As established markets become less profitable, companies increasingly need to find ways to create and capture new markets. Despite much investment and commitment, most firms struggle to do this. What, exactly, is getting in their way?
The authors of the best-selling Blue Ocean Strategy have spent over a decade exploring that question. They have seen that the trouble lies in managers’ mental models—ingrained assumptions and theories about the way the world works. Though these models may work perfectly well in mature markets, they undermine executives’ attempts to discover uncontested new spaces with ample potential (blue oceans) and keep companies firmly anchored in existing spaces where competition is bloody (red oceans).
This article describes how to break free of these red ocean traps. To do that, managers need to:
- focus on attracting new customers, not pleasing current customers
- worry less about segmentation and more about what different segments have in common
- understand that market creation is not synonymous with either technological innovation or creative destruction

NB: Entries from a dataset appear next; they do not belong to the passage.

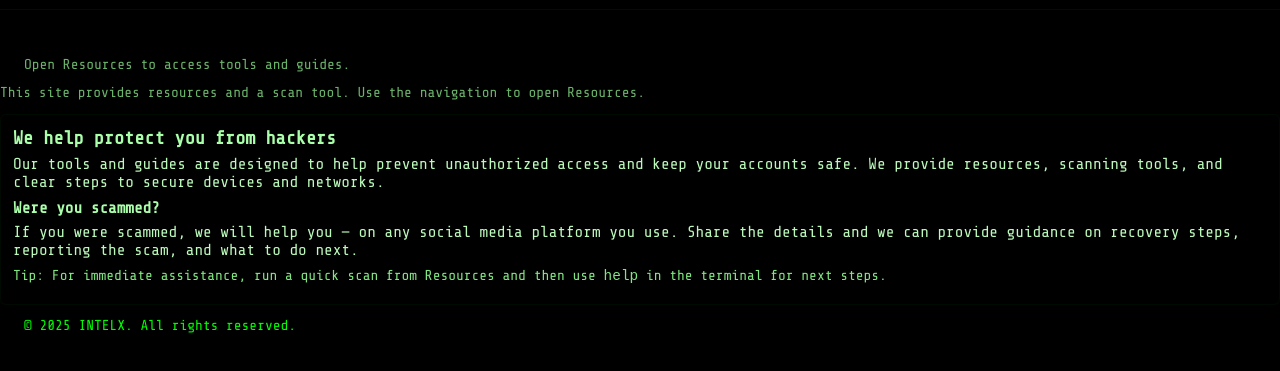
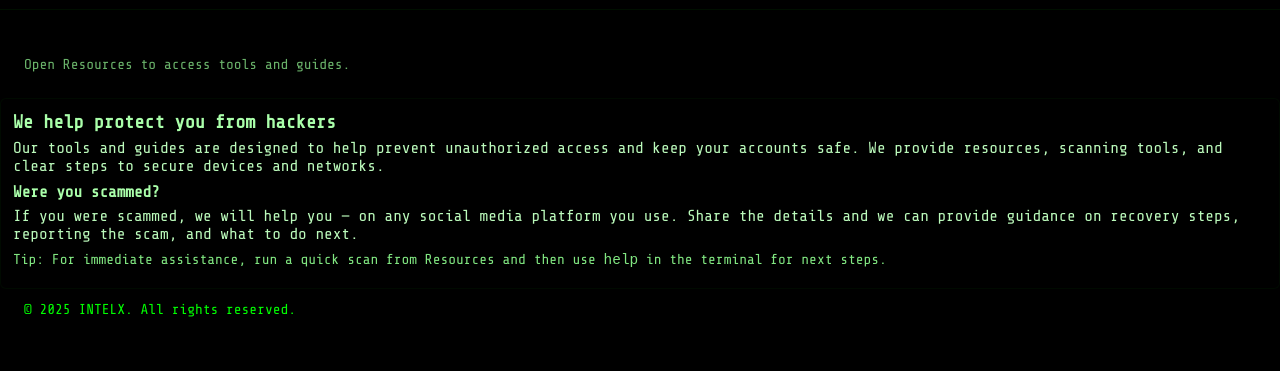
Before and after one commit to MrKnoxx/Intelx, a website: page index.html in a window 1280 px wide. Shown: the part 37-408 px from the top of the page. Drawn offline with nearby package versions, Linux system fonts and the light colour scheme; no server answers.

Commit message:
Update index.html

```diff
--- a/index.html
+++ b/index.html
@@ -48,7 +48,6 @@
                 </div>
             </div>
             <!-- Homepage intro removed per user preference; content kept minimal -->
-            <p class="muted">This site provides resources and a scan tool. Use the navigation to open Resources.</p>
             <div class="home-context">
                 <h3>We help protect you from hackers</h3>
                 <p>Our tools and guides are designed to help prevent unauthorized access and keep your accounts safe. We provide resources, scanning tools, and clear steps to secure devices and networks.</p>
```
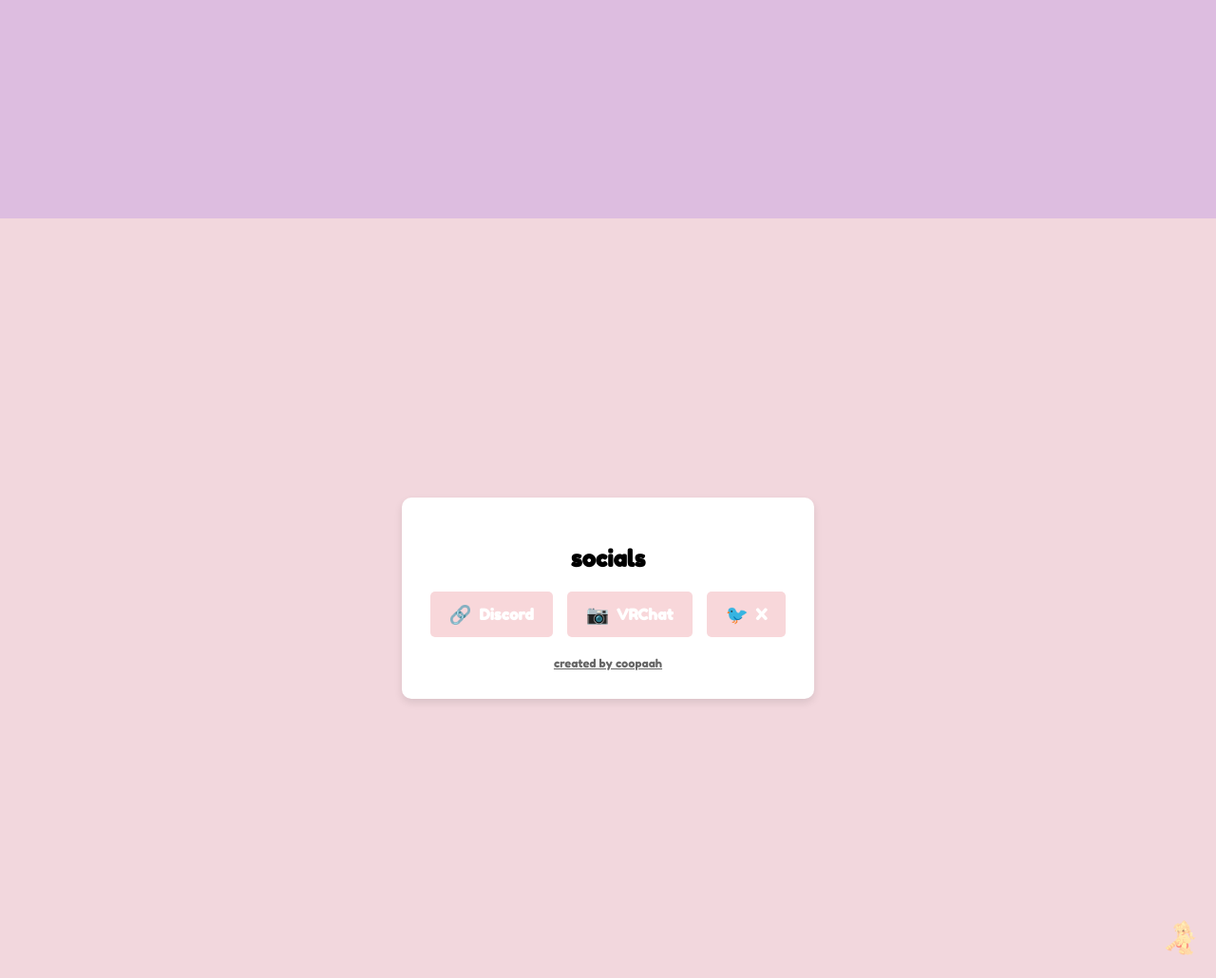
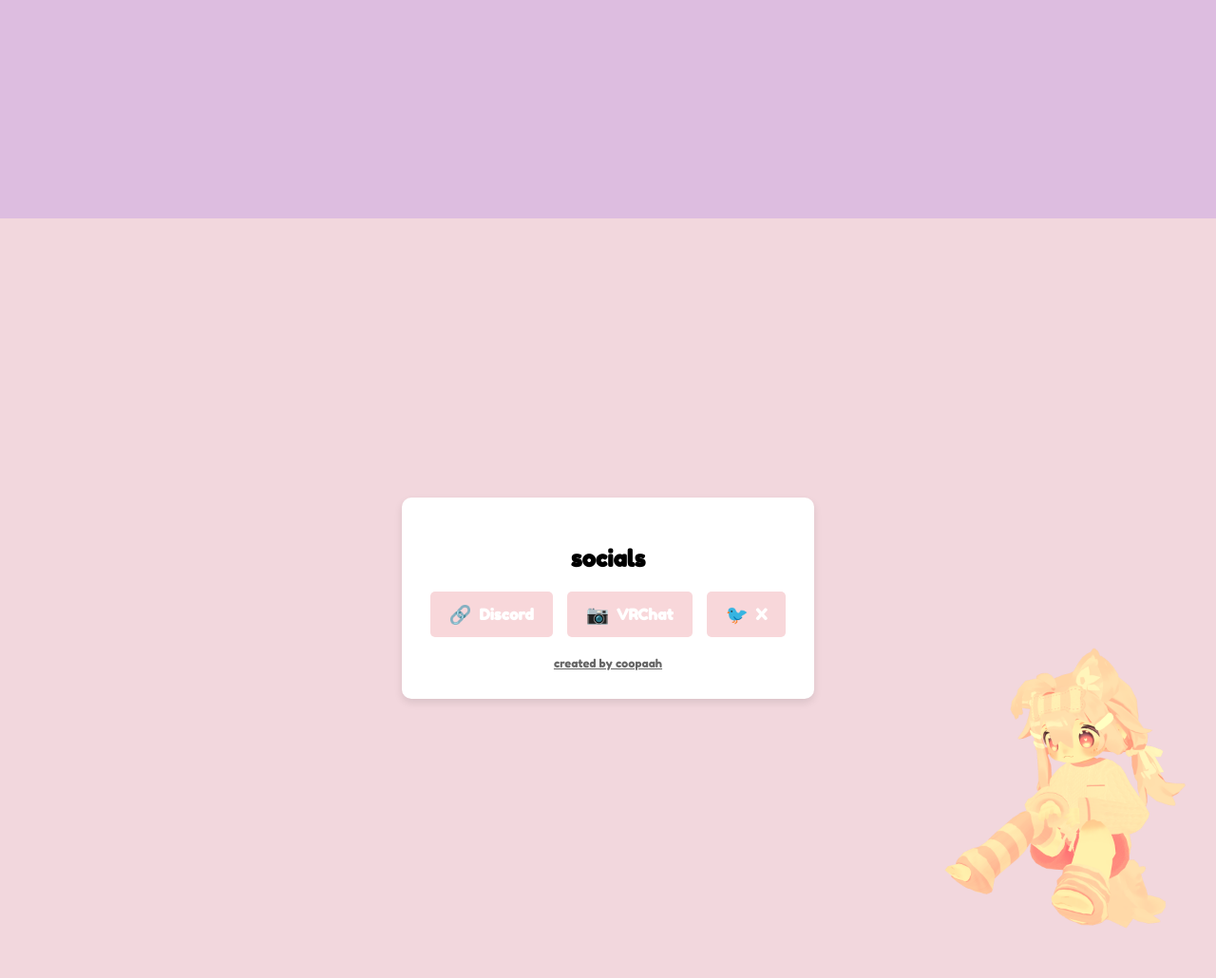
Before and after one commit to justnott/rohh, a plain HTML site: page index.html in a window 1280 px wide. Shown: the part 1370-2400 px from the top of the page at 95% size. Drawn offline with Linux system fonts and the light colour scheme.

Commit message:
Update index.html

```diff
--- a/index.html
+++ b/index.html
@@ -21,7 +21,7 @@
   position: absolute;
   bottom: 20px;
   right: 20px;
-  width: 80px; /* Adjust the width as needed */
+  width: 50%; /* Adjust the width as needed */
   height: auto;
 }
 
```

- stop focusing on premium versus low-cost strategies
HBR Reprint R1503D